For Paul, “sin” is not just behavior, but more akin to force and dark power that holds sway over people.
While the doctrine of “original sin” gets a hard time (I prefer talking about original “guilt” and original “death”), G.K. Chesteron famously said, original sin is the only Christian doctrine that is empirically verifiable. All people sin. All people imitate sin. All people have a propensity to sin. All people are guilty of sin. That human beings sin, transgress, break laws, violate rights, and commit immoral deeds is self-evident to everyone. I have to confess that one of the things that amazed me as a parent was that I never had to teach my children how to lie. They picked it up quite naturally. The mess that one child makes he or she will instinctively blame on another child, preferably the younger one, who cannot yet speak for themselves. Greed, violence, and selfishness seem like the default setting that they are born with. I sincerely believe that crying babies would throw their own mothers under a truck if it would get them what they want. Experience has also taught me that raising toddlers is like working for Caligula and Charlie Sheen combined. A house run by teenage boys has about the same degree of law and order as lunatics running an asylum. A colony of minors stranded on an island would not resemble Peter Pan’s paradisiac Never Never Land, but would descend immediately into violence and terror more akin to William Golding’s novel Lord of the Flies where the strongest ruled the weakest with merciless spite. If you ever want to see what people are like, what they are truly like, see what they do when they think no one is watching them. Whether it is under a hoody, in a dark alley, or anonymously on the internet, that is when you see what evil desires and what dark proclivities lurk within the hearts of men and women. I’m sure psychologists, sociologists, and anthropologists have their own models and explanation for this sort of innately inhumane behavior, but just as equally important is the theological one: human beings are born into the world with an inherent propensity to sin because they are born into the world separated from God. The whole condition of guilt, sinful behavior, and death is all traceable to the one act of disobedience in our primeval parents, Adam and Eve.

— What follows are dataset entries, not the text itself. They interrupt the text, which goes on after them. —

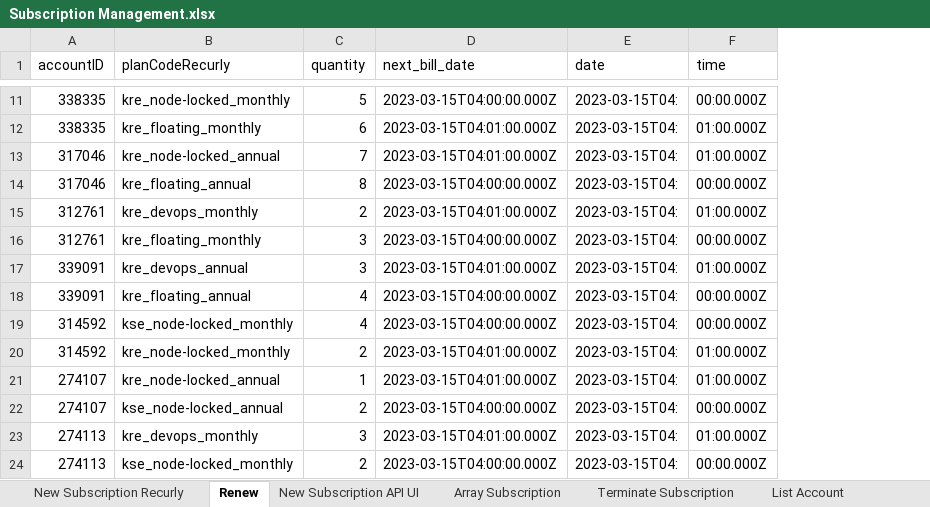
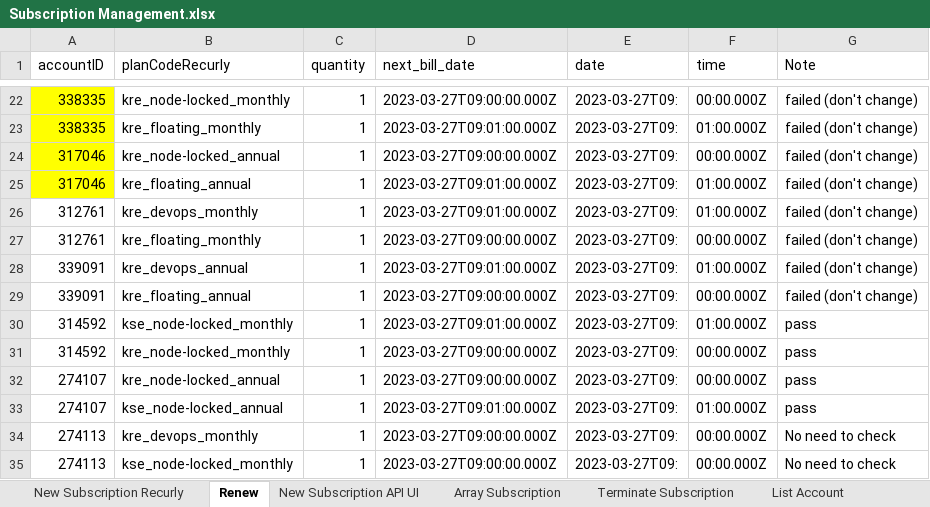
Before and after one commit to ThuyTruong93/commerce-automation, an Excel workbook: Data/My Administration/Subscription Management.xlsx, sheet Renew, drawn as a sheet; only a part is shown, gaps mark what is left out; values as stored, in another font and other column widths than the file's, no borders; conditional formats not drawn; addresses are those after the commit; the diff covers the shown part only; the diff names each change by its address in the sheet, - before the commit and + after, or states it on an @@ line.

```diff
--- a/Data/My Administration/Subscription Management.xlsx (sheet Renew)
+++ b/Data/My Administration/Subscription Management.xlsx (sheet Renew)
+column G (Note), rows 22-35: failed (don't change) | failed (don't change) | failed (don't change) | failed (don't change) | failed (don't change) | failed (don't change) | failed (don't change) | failed (don't change) | pass | pass | pass | pass | No need to check | No need to check
-A22:A25 fill: none
+A22:A25 fill: #FFFF00
-C22 (quantity): 5
+C22 (quantity): 1
-D22 (next_bill_date): 2023-03-15T04:00:00.000Z
+D22 (next_bill_date): 2023-03-27T09:00:00.000Z
-E22:E35 (date): 2023-03-15T04:
+E22:E35 (date): 2023-03-27T09:
-C23 (quantity): 6
+C23 (quantity): 1
-D23 (next_bill_date): 2023-03-15T04:01:00.000Z
+D23 (next_bill_date): 2023-03-27T09:01:00.000Z
-C24 (quantity): 7
+C24 (quantity): 1
-D24 (next_bill_date): 2023-03-15T04:01:00.000Z
+D24 (next_bill_date): 2023-03-27T09:00:00.000Z
-F24 (time): 01:00.000Z
+F24 (time): 00:00.000Z
-C25 (quantity): 8
+C25 (quantity): 1
-D25 (next_bill_date): 2023-03-15T04:00:00.000Z
+D25 (next_bill_date): 2023-03-27T09:01:00.000Z
-F25 (time): 00:00.000Z
+F25 (time): 01:00.000Z
-C26 (quantity): 2
+C26 (quantity): 1
-D26 (next_bill_date): 2023-03-15T04:01:00.000Z
+D26 (next_bill_date): 2023-03-27T09:01:00.000Z
-C27:C28 (quantity): 3
+C27:C28 (quantity): 1
-D27 (next_bill_date): 2023-03-15T04:00:00.000Z
+D27 (next_bill_date): 2023-03-27T09:00:00.000Z
-D28 (next_bill_date): 2023-03-15T04:01:00.000Z
+D28 (next_bill_date): 2023-03-27T09:01:00.000Z
-C29:C30 (quantity): 4
+C29:C30 (quantity): 1
-D29 (next_bill_date): 2023-03-15T04:00:00.000Z
+D29 (next_bill_date): 2023-03-27T09:00:00.000Z
-D30 (next_bill_date): 2023-03-15T04:00:00.000Z
+D30 (next_bill_date): 2023-03-27T09:01:00.000Z
-F30 (time): 00:00.000Z
+F30 (time): 01:00.000Z
-C31 (quantity): 2
+C31 (quantity): 1
-D31:D32 (next_bill_date): 2023-03-15T04:01:00.000Z
+D31:D32 (next_bill_date): 2023-03-27T09:00:00.000Z
-F31:F32 (time): 01:00.000Z
+F31:F32 (time): 00:00.000Z
-C33 (quantity): 2
+C33 (quantity): 1
-D33 (next_bill_date): 2023-03-15T04:00:00.000Z
+D33 (next_bill_date): 2023-03-27T09:01:00.000Z
-F33 (time): 00:00.000Z
+F33 (time): 01:00.000Z
-C34 (quantity): 3
+C34 (quantity): 1
-D34 (next_bill_date): 2023-03-15T04:01:00.000Z
+D34 (next_bill_date): 2023-03-27T09:00:00.000Z
-F34 (time): 01:00.000Z
+F34 (time): 00:00.000Z
-C35 (quantity): 2
+C35 (quantity): 1
-D35 (next_bill_date): 2023-03-15T04:00:00.000Z
+D35 (next_bill_date): 2023-03-27T09:00:00.000Z
```
Also changed, not shown: 11 added rows and 61 edited cells elsewhere in this sheet, 1 other file.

Coming to Rom 6:1-2 (“What shall we say, then? Shall we go on sinning so that grace may increase? By no means! We are those who have died to sin; how can we live in it any longer?”) what Paul means by “sin” is a cross between a status, a state, and servitude. To put it another way, it is like he is asking whether believers think that, because they can drink from an overflowing fountain of divine grace, they can just hang up their hammocks and remain contented where they are despite the fact that they are in the middle of the Gobi desert where North African slave traders are likely to capture them and sell them into slavery. Grace is designed to get them out of that situation, not to make them feel more comfortable within it. Instead of living in Sin-land they can live in Graceland (complete with Elvis memorabilia).
The solution to sin is the Messiah’s death and resurrection which creates ethical imperatives by sharing in its transformative work. Or, as N.T. Wright comments on Rom 6:4: “The Messiah’s resurrection means that those who are ‘in the Messiah’ now stand, and must walk, on resurrection ground.”